→ Work order: Would you copy the entries that follow exactly, leaving out every picture?

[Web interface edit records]
# # #
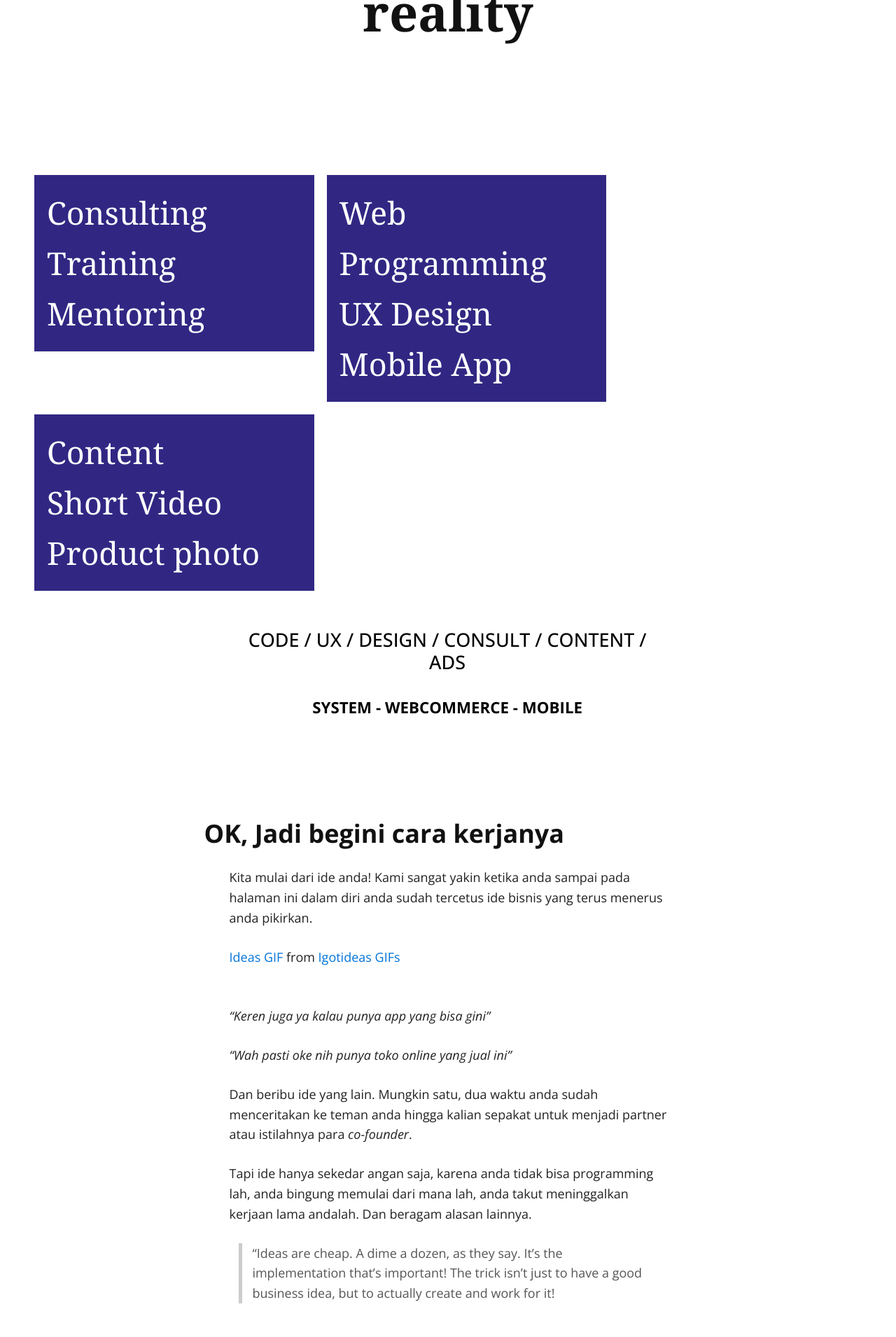
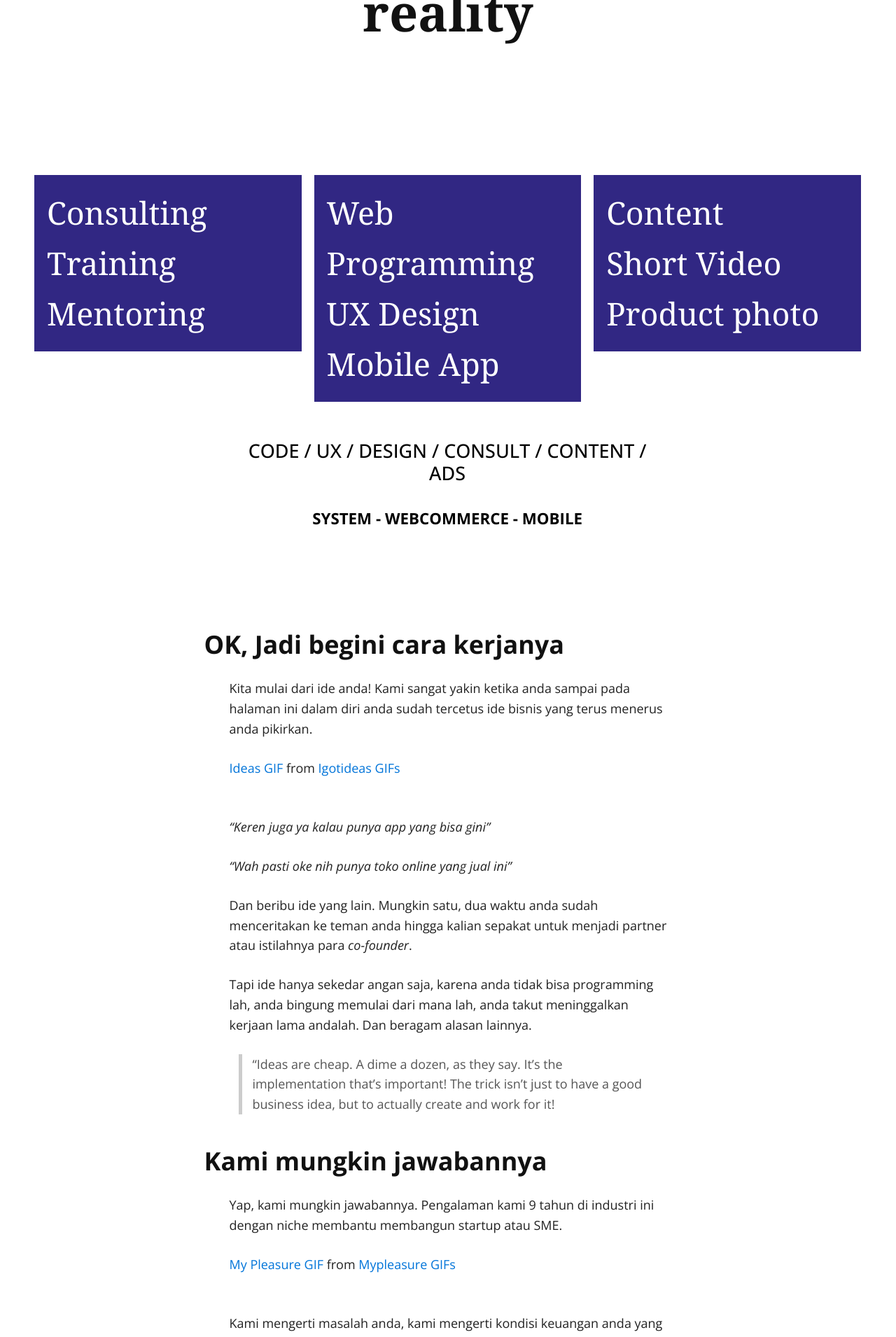
Before and after one commit to kemtol/rocktokom, a Jekyll site: the page built from index.md, in a window 1280 px wide. Shown: the part 755-2665 px from the top of the page at 70% size. Built offline with Jekyll 4.4.1, drawn with Linux system fonts in a browser that asks for light colours; nearby versions of some CDN libraries; a script that is not in the unit is left out.

Commit message:
Update default.html

```diff
--- a/_layouts/default.html
+++ b/_layouts/default.html
@@ -19,7 +19,7 @@
     #code--ux--design--consult--content--ads > span{display: block;font-size: 1.24rem;margin-top: 2rem;font-weight: bold;}
     #landing--page{max-width:1200px;margin:auto}
     #landing--page:after{content: '';display: block;clear: both;}
-    #landing--page .lp{float:left;width:33.3%;padding:0.5rem;box-size:border-box}
+    #landing--page .lp{float:left;width:33.3%;padding:0.5rem;box-sizing:border-box}
     #landing--page .lp > div{background:#312783;font-family:georgia;font-size:2.5rem;color:#fff;padding:1rem}
   </style>
 </head>
```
# # #
→ Task response:
Before and after one commit to kemtol/rocktokom, a Jekyll site: the page built from index.md, in a window 1280 px wide. Shown: the part 755-2665 px from the top of the page at 70% size. Built offline with Jekyll 4.4.1, drawn with Linux system fonts in a browser that asks for light colours; nearby versions of some CDN libraries; a script that is not in the unit is left out.

Commit message:
Update default.html

```diff
--- a/_layouts/default.html
+++ b/_layouts/default.html
@@ -19,7 +19,7 @@
     #code--ux--design--consult--content--ads > span{display: block;font-size: 1.24rem;margin-top: 2rem;font-weight: bold;}
     #landing--page{max-width:1200px;margin:auto}
     #landing--page:after{content: '';display: block;clear: both;}
-    #landing--page .lp{float:left;width:33.3%;padding:0.5rem;box-size:border-box}
+    #landing--page .lp{float:left;width:33.3%;padding:0.5rem;box-sizing:border-box}
     #landing--page .lp > div{background:#312783;font-family:georgia;font-size:2.5rem;color:#fff;padding:1rem}
   </style>
 </head>
```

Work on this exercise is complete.